      Parhelia was expensive and hasn't sold much and G550 was basically 1999 tech in 2002/2003. Had the G550 been competitive with GF2 and Radeon 7500 they could have filled the bulk of sales to OEMs and could have funded the RND for Parhelia 2. The GeForce 5000 fiasco also hadn't killed nVidia but if the following series were a fail, it could have killed them.

      Does anyone know how far actually Parhelia 2 RND came?

      The fanboy in me regrets them not having had released Parhelia 2 but the business experience I had latter tells me it was probably correct to put resources in their most profitable multiple monitor market if they predicted they cannot compete with Ati and nVidia in 3d. I remember how Parhelia was done by hand and they haven't invested in circuit software which could have yielded clocks on par with GeForce 4 or Radeon 9000 series.
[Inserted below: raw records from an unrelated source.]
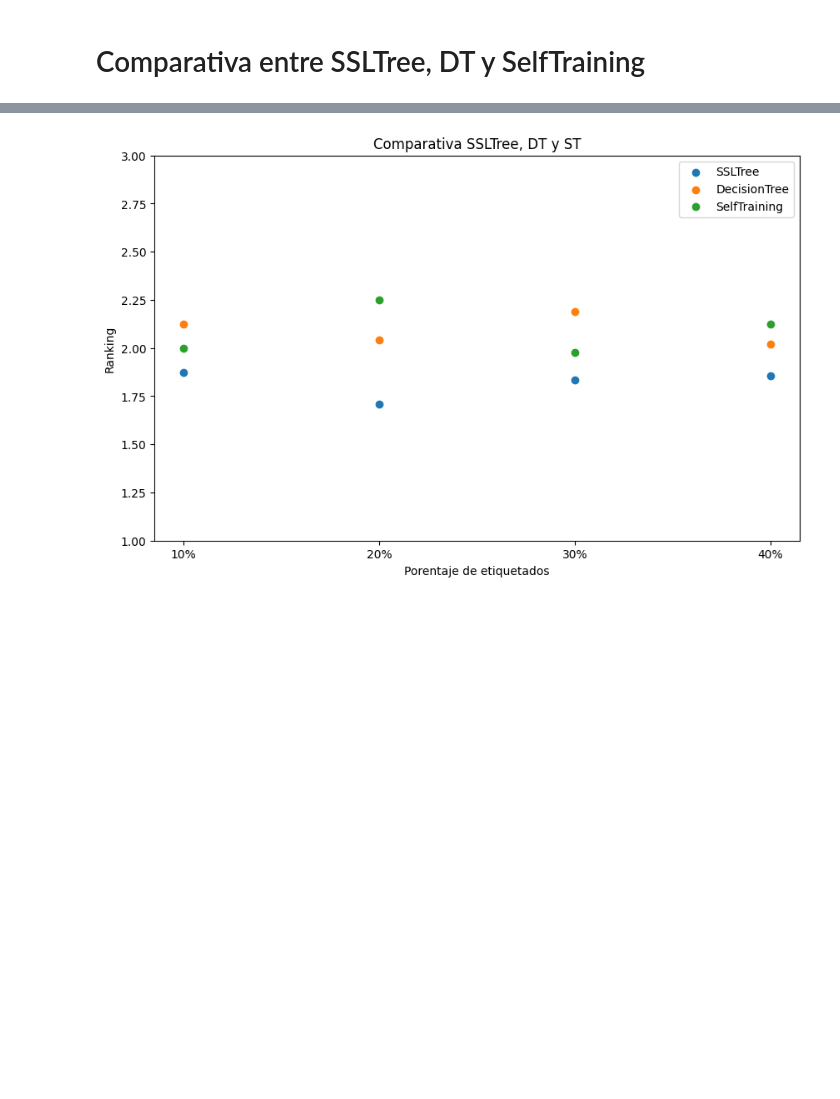
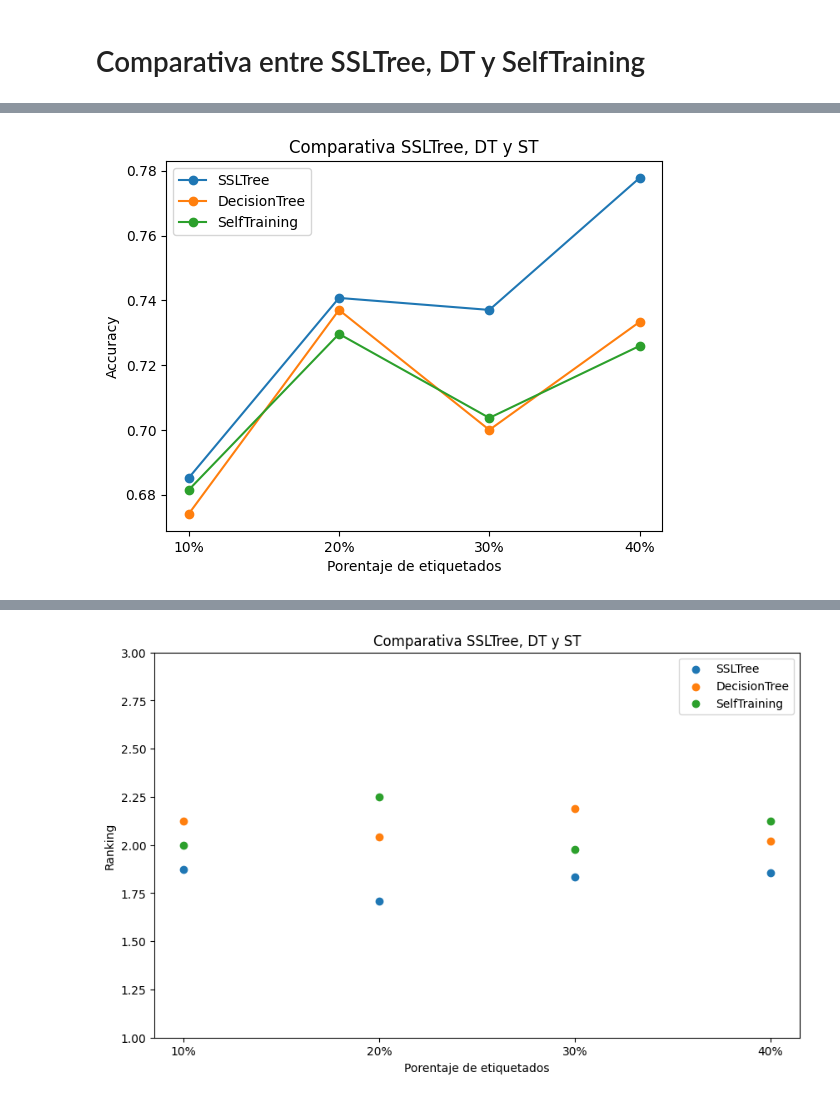
Before and after one commit to dmacha27/TFM-VIU, a Jupyter notebook: metodos/SSLTree/experimentos/comparativa.ipynb, the cells around one changed output, grey strips where cells are left out. Cells and saved outputs as stored; diff of their text form; code cells hidden in the pictures; blank space fills up the shorter version.

```diff
--- a/metodos/SSLTree/experimentos/comparativa.ipynb
+++ b/metodos/SSLTree/experimentos/comparativa.ipynb
@@ -32,0 +57,4 @@ print("Resultados guardados")
+# %%
+plot_comparativa("heart")
+# %% [output]
+[figure, added]
```
Also changed, not shown: parts of 5 cells of this notebook.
They probably decided that investing in RnD which could have not paid off could have killed the company while doing multi monitor market would have kept them alive but in smaller size.
      Last edited by UtwigMU; 18 February 2018, 20:15.


      • #4
        Still rockin' a couple of HP servers with Matrox chips.